## Problem details
In the entries below, count every line containing "handling". Reply with the number alone.

------------------------------------------------

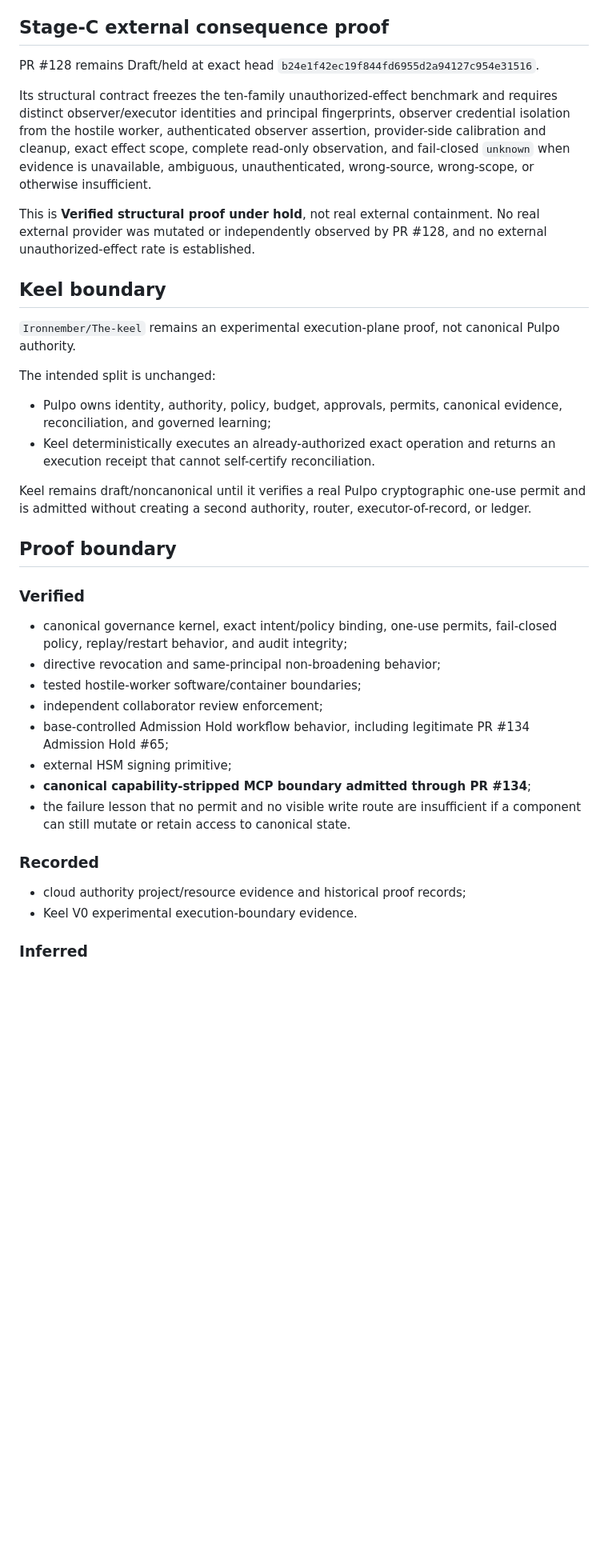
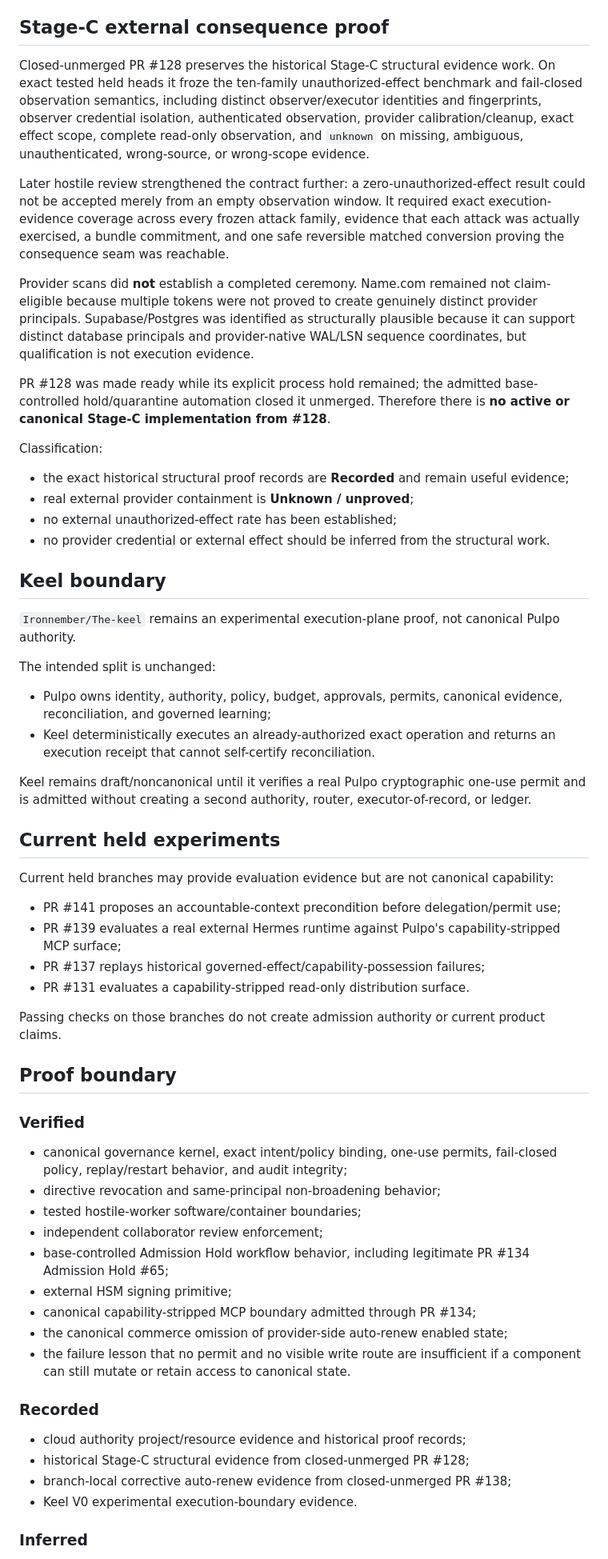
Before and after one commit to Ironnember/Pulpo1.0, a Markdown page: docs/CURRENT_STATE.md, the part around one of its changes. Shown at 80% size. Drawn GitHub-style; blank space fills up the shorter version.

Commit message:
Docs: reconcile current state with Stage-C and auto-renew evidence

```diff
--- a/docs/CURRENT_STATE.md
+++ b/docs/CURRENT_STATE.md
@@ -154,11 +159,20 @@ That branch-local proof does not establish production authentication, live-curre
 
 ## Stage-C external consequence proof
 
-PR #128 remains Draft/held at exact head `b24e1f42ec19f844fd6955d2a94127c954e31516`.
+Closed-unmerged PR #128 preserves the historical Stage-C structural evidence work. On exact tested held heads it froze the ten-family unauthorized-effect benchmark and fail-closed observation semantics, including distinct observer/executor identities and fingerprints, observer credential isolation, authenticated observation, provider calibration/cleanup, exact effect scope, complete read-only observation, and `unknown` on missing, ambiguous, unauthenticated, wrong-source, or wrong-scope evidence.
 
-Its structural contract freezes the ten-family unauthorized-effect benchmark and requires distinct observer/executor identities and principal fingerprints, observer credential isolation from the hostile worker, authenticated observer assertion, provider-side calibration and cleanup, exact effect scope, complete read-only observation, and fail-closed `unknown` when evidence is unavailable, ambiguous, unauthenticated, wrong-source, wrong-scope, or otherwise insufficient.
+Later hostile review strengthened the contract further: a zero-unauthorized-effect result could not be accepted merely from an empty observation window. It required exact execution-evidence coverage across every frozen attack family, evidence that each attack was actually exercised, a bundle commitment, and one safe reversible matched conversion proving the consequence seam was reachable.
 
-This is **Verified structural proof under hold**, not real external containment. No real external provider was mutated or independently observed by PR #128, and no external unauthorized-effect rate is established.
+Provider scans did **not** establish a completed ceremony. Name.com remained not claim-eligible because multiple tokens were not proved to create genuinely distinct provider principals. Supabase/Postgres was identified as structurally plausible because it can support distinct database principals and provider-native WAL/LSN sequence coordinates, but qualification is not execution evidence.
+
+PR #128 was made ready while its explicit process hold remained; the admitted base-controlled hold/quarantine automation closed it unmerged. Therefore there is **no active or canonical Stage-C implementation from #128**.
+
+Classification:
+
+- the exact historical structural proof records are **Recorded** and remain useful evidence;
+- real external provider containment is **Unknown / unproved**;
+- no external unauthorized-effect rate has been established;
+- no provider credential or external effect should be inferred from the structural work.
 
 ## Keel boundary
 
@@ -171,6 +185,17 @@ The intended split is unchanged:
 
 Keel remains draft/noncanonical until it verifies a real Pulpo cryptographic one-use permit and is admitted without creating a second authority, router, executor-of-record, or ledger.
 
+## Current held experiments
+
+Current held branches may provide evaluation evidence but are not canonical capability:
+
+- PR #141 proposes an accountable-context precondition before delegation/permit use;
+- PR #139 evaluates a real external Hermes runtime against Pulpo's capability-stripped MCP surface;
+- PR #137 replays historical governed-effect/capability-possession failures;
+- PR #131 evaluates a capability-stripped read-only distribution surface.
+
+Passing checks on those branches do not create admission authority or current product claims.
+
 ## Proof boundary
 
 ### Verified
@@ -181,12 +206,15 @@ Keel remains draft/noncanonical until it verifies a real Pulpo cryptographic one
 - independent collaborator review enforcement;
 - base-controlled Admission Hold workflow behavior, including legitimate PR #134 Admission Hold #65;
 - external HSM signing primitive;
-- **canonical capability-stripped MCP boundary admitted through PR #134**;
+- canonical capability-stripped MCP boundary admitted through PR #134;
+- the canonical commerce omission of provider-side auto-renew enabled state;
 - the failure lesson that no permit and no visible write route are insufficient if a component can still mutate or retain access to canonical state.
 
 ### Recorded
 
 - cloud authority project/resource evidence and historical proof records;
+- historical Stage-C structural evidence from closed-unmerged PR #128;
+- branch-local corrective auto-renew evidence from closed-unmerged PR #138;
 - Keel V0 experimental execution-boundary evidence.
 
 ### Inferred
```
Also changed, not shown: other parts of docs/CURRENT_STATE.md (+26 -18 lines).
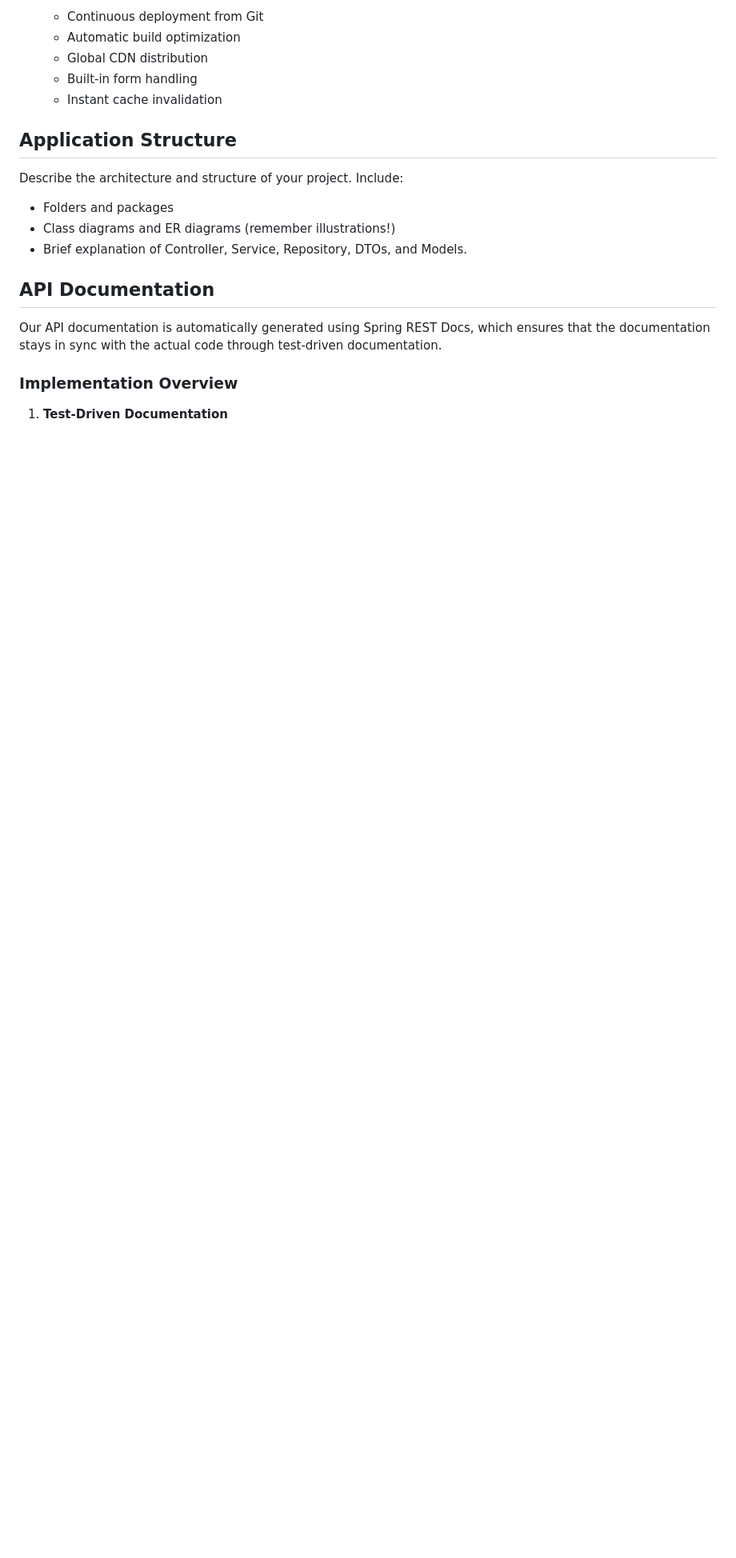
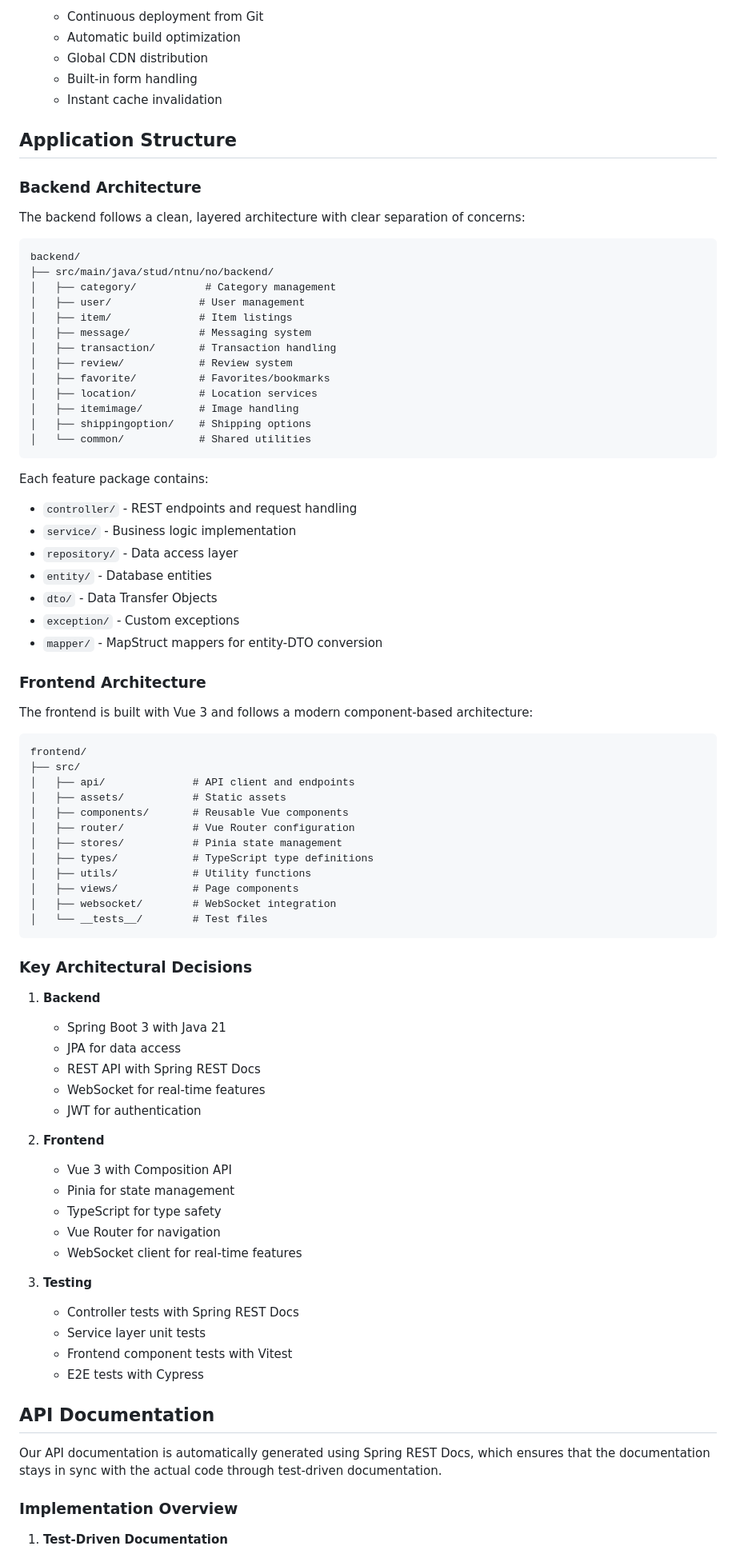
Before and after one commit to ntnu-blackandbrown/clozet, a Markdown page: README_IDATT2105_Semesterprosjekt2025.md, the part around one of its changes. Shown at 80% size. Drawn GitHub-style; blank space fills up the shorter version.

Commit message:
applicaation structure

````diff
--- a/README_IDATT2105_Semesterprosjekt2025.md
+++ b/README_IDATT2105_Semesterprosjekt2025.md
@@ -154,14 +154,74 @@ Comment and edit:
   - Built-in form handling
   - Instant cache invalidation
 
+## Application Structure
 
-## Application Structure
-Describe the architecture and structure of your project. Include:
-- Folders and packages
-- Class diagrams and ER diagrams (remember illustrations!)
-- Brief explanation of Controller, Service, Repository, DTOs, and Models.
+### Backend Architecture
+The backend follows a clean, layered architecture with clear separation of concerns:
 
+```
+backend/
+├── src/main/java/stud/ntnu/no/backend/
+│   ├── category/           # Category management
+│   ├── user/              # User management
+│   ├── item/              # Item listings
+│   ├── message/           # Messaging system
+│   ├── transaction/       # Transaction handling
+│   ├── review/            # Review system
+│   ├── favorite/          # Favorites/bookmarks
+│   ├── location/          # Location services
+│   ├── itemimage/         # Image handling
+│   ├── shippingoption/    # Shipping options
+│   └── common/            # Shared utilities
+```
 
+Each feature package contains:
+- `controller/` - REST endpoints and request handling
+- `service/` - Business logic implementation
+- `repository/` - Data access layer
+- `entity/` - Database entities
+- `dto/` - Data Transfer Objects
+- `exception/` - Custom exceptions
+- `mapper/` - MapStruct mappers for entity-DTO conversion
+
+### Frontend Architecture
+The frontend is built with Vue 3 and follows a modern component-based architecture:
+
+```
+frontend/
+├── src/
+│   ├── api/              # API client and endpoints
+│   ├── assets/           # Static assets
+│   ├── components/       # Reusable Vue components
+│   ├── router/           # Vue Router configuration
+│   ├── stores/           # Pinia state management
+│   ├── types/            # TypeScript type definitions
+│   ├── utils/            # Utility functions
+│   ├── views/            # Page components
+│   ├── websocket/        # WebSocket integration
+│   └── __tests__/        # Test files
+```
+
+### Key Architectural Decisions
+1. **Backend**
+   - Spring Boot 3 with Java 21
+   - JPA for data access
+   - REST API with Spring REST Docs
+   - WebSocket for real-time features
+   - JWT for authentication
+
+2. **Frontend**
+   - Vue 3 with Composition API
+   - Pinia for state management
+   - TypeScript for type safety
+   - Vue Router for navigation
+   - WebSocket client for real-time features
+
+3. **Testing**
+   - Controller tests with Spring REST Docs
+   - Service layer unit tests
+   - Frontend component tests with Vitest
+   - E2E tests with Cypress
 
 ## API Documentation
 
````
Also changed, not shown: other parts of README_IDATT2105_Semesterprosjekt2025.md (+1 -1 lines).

------------------------------------------------

## Answer to this exercise
4